Records excerpted from a collection:
.....

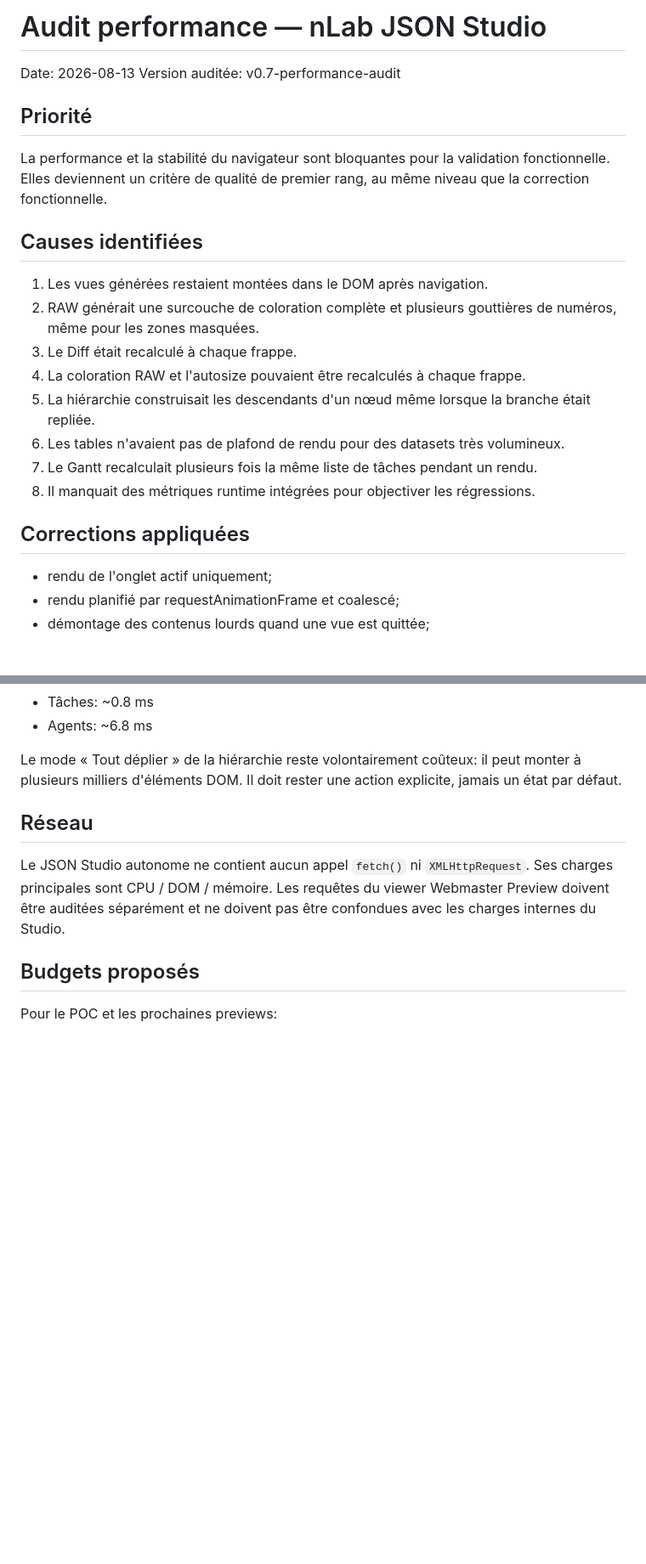
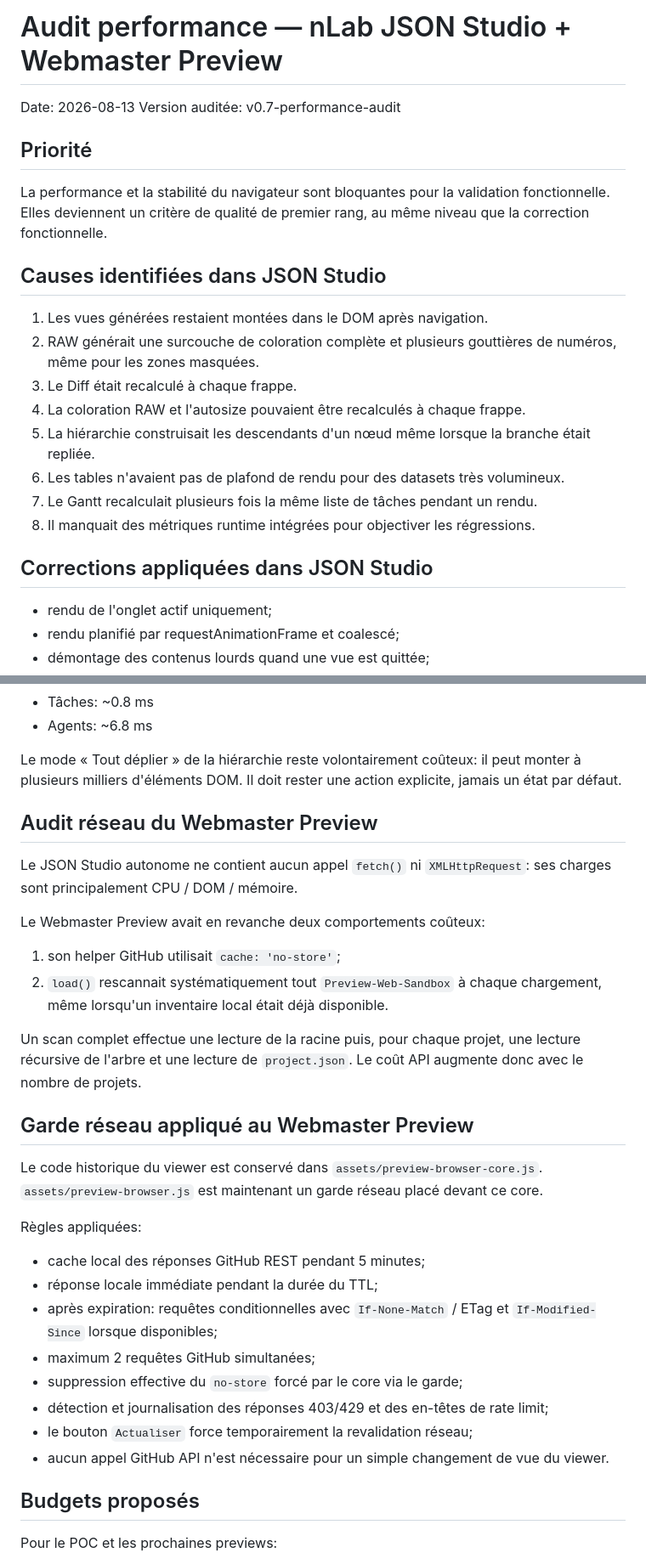
Before and after one commit to nepheris/NLab-Webmaster-Preview-, a Markdown page: Preview-Web-Sandbox/nlab-json-studio/AUDIT-PERFORMANCE-20260813.md, 2 parts joined by grey strips. Shown at 85% size. Drawn GitHub-style; blank space fills up the shorter version.

Commit message:
docs: extend performance audit to Webmaster Preview network layer

```diff
--- a/Preview-Web-Sandbox/nlab-json-studio/AUDIT-PERFORMANCE-20260813.md
+++ b/Preview-Web-Sandbox/nlab-json-studio/AUDIT-PERFORMANCE-20260813.md
@@ -1,4 +1,4 @@
-# Audit performance — nLab JSON Studio
+# Audit performance — nLab JSON Studio + Webmaster Preview
 
 Date: 2026-08-13
 Version auditée: v0.7-performance-audit
@@ -7,7 +7,7 @@ Version auditée: v0.7-performance-audit
 
 La performance et la stabilité du navigateur sont bloquantes pour la validation fonctionnelle. Elles deviennent un critère de qualité de premier rang, au même niveau que la correction fonctionnelle.
 
-## Causes identifiées
+## Causes identifiées dans JSON Studio
 
 1. Les vues générées restaient montées dans le DOM après navigation.
 2. RAW générait une surcouche de coloration complète et plusieurs gouttières de numéros, même pour les zones masquées.
@@ -18,7 +18,7 @@ La performance et la stabilité du navigateur sont bloquantes pour la validation
 7. Le Gantt recalculait plusieurs fois la même liste de tâches pendant un rendu.
 8. Il manquait des métriques runtime intégrées pour objectiver les régressions.
 
-## Corrections appliquées
+## Corrections appliquées dans JSON Studio
 
 - rendu de l'onglet actif uniquement;
 - rendu planifié par requestAnimationFrame et coalescé;
@@ -67,9 +67,31 @@ Temps de rendu observés sur le jeu de démo:
 
 Le mode « Tout déplier » de la hiérarchie reste volontairement coûteux: il peut monter à plusieurs milliers d'éléments DOM. Il doit rester une action explicite, jamais un état par défaut.
 
-## Réseau
+## Audit réseau du Webmaster Preview
 
-Le JSON Studio autonome ne contient aucun appel `fetch()` ni `XMLHttpRequest`. Ses charges principales sont CPU / DOM / mémoire. Les requêtes du viewer Webmaster Preview doivent être auditées séparément et ne doivent pas être confondues avec les charges internes du Studio.
+Le JSON Studio autonome ne contient aucun appel `fetch()` ni `XMLHttpRequest`: ses charges sont principalement CPU / DOM / mémoire.
+
+Le Webmaster Preview avait en revanche deux comportements coûteux:
+
+1. son helper GitHub utilisait `cache: 'no-store'`;
+2. `load()` rescannait systématiquement tout `Preview-Web-Sandbox` à chaque chargement, même lorsqu'un inventaire local était déjà disponible.
+
+Un scan complet effectue une lecture de la racine puis, pour chaque projet, une lecture récursive de l'arbre et une lecture de `project.json`. Le coût API augmente donc avec le nombre de projets.
+
+## Garde réseau appliqué au Webmaster Preview
+
+Le code historique du viewer est conservé dans `assets/preview-browser-core.js`. `assets/preview-browser.js` est maintenant un garde réseau placé devant ce core.
+
+Règles appliquées:
+
+- cache local des réponses GitHub REST pendant 5 minutes;
+- réponse locale immédiate pendant la durée du TTL;
+- après expiration: requêtes conditionnelles avec `If-None-Match` / ETag et `If-Modified-Since` lorsque disponibles;
+- maximum 2 requêtes GitHub simultanées;
+- suppression effective du `no-store` forcé par le core via le garde;
+- détection et journalisation des réponses 403/429 et des en-têtes de rate limit;
+- le bouton `Actualiser` force temporairement la revalidation réseau;
+- aucun appel GitHub API n'est nécessaire pour un simple changement de vue du viewer.
 
 ## Budgets proposés
 
```
Also changed, not shown: other parts of Preview-Web-Sandbox/nlab-json-studio/AUDIT-PERFORMANCE-20260813.md (+3 -1 lines).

.....

About this exercise: Return a copy of each line in the entries that carries the string "rendu".

Exercise response:
 7. Le Gantt recalculait plusieurs fois la même liste de tâches pendant un rendu.
 - rendu de l'onglet actif uniquement;
 - rendu planifié par requestAnimationFrame et coalescé;
@@ -67,9 +67,31 @@ Temps de rendu observés sur le jeu de démo:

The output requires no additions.